Just for fun, one of the most famous parquet floors started its journey in 1946 as the floor of the original Boston Arena, home of the Celtics. In 1952 it was moved, completely intact, to Boston Garden and was used there by the Celtics until 1995, when it took yet another trip to what was known as the Fleet Center, now known as TD Garden. The floor was in use until 1999 when it was cut up and partially sold as souvenirs, as the Boston Garden was torn down in 1998. Today the Celtics play on a truly special parquet floor inside TD Garden that combines some of the old sections of the original floor and the new.

When choosing new flooring, parquet can be just the thing to finish that remodel beautifully.

Source by Kate Starr

Parquet Flooring

Posted on

Parquet flooring is made up of square pieces of wood in a geometric design.
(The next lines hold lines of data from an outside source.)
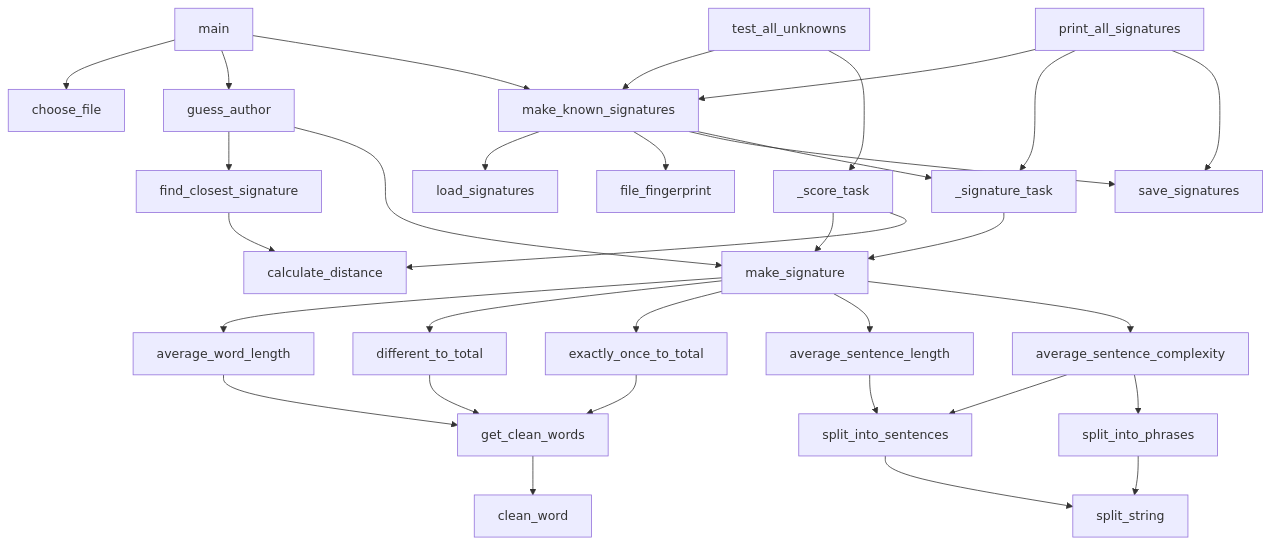
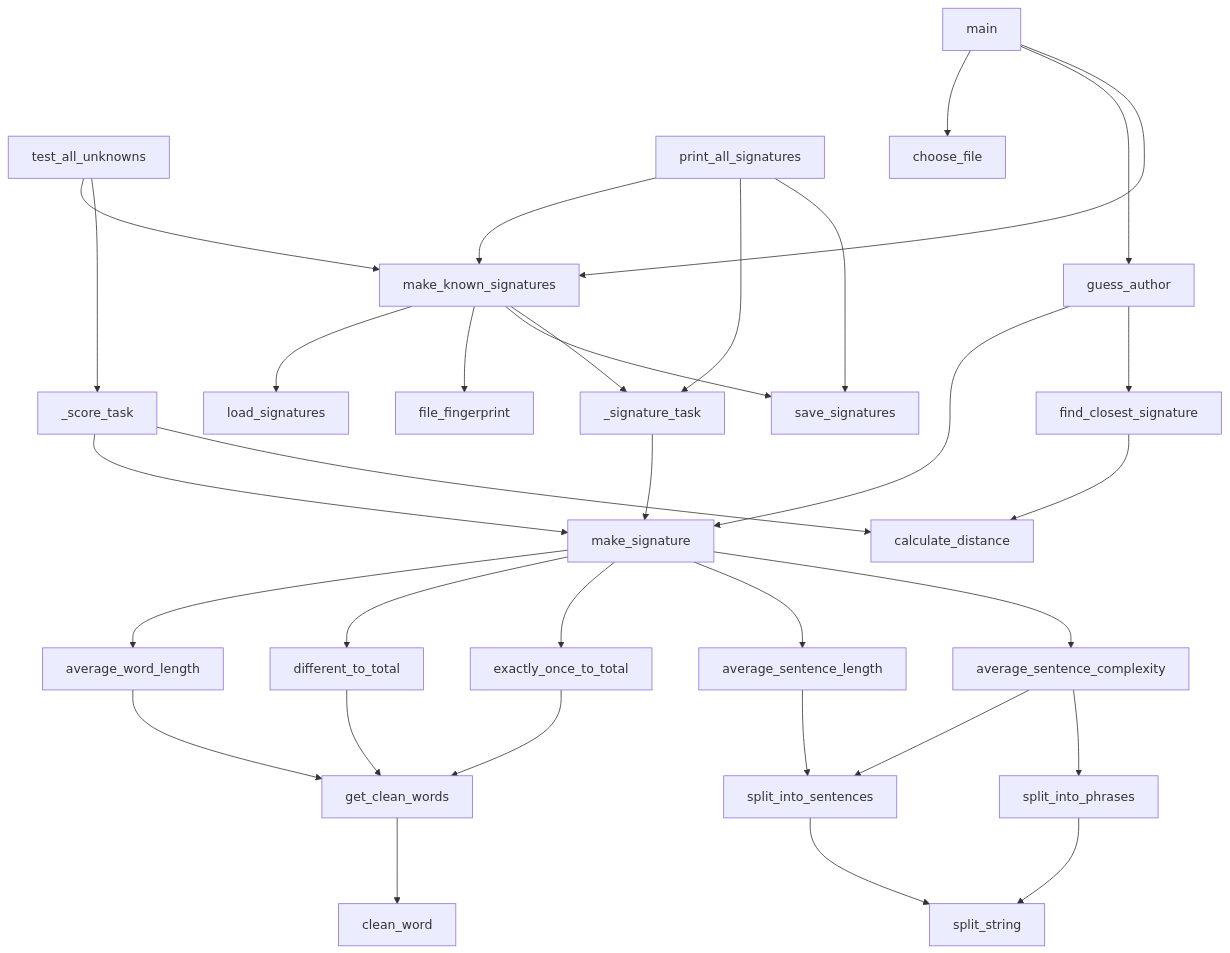
Before and after one commit to AidanColvin/style-distance: the diagram in function-flow.md, drawn with Mermaid.

Commit message:
Update function flow diagram to improve clarity and organization of calls

````diff
--- a/function-flow.md
+++ b/function-flow.md
@@ -2,76 +2,81 @@
 ```mermaid
+%%{init: {"flowchart": {"rankSpacing": 110, "nodeSpacing": 60}} }%%
 flowchart TD
     %% Functions
     main
     test_all_unknowns
     print_all_signatures
 
     choose_file
     guess_author
     make_known_signatures
     _score_task
     _signature_task
 
     load_signatures
     file_fingerprint
     save_signatures
     find_closest_signature
 
     make_signature
     calculate_distance
 
     average_word_length
     different_to_total
     exactly_once_to_total
     average_sentence_length
     average_sentence_complexity
 
     get_clean_words
     split_into_sentences
     split_into_phrases
     clean_word
     split_string
+
+    %% main sits alone on the top level, the two other modes start one level down
+    main ~~~ test_all_unknowns
+    main ~~~ print_all_signatures
+
     %% Calls
     main --> choose_file
     main --> guess_author
     main --> make_known_signatures
 
     test_all_unknowns --> make_known_signatures
     test_all_unknowns --> _score_task
 
     print_all_signatures --> make_known_signatures
     print_all_signatures --> _signature_task
+    print_all_signatures --> save_signatures
 
+    guess_author --> make_signature
     guess_author --> find_closest_signature
-    guess_author --> make_signature
 
     make_known_signatures --> load_signatures
     make_known_signatures --> file_fingerprint
     make_known_signatures --> save_signatures
     make_known_signatures --> _signature_task
-
-    print_all_signatures --> save_signatures
 
     _score_task --> make_signature
     _score_task --> calculate_distance
     _signature_task --> make_signature
     find_closest_signature --> calculate_distance
 
     make_signature --> average_word_length
     make_signature --> different_to_total
     make_signature --> exactly_once_to_total
     make_signature --> average_sentence_length
     make_signature --> average_sentence_complexity
 
     average_word_length --> get_clean_words
     different_to_total --> get_clean_words
     exactly_once_to_total --> get_clean_words
     get_clean_words --> clean_word
 
     average_sentence_length --> split_into_sentences
     average_sentence_complexity --> split_into_sentences
     average_sentence_complexity --> split_into_phrases
 
     split_into_sentences --> split_string
     split_into_phrases --> split_string
 ```
````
Parquet flooring offers a variety of design options. There are several types including laminate, parquet bamboo, multilaye, solid parquet, lamparquet, mosaic, etc. The collection of parquet includes maple, beech, cherry tree and oak classics, and dark wood types.

Parquet flooring has several advantages. It can be cleaned easily and has durability against spills and stains. It has environmental advantages over carpeting and synthetic based floor systems. It is easy to maintain. If the flooring begins to show signs of damage, the outside can be renewed by applying light sanding and re-sealing using varnish. Parquet flooring is installed directly over a concrete basement.

There is a high demand for prefabricated parquet. Beech is the most popular type of wood used and is preferred over oak. Prefabricated parquet is now available with pre-oiled, waxed or finished surfaces. Product developers aim to make the surfaces as easy to care and scratch resistant as possible. Consumers normally demand light colors. Strip flooring is the method of installation recommended by manufacturers.

In earlier days, parquet was made of strips of wood affixed into square blocks. This type of flooring was extremely sensitive to moisture and would bulge and collapse when exposed to humidity. Today, parquet flooring is made of plywood or a hardwood and is given a laminated finish. This flooring is resistant to moisture and can be installed even at the basement level.

Parquet flooring is seeing a revival in the market. With the increase in health and environmental consciousness more and more customers are returning to parquet flooring.

Source by Peter Emerson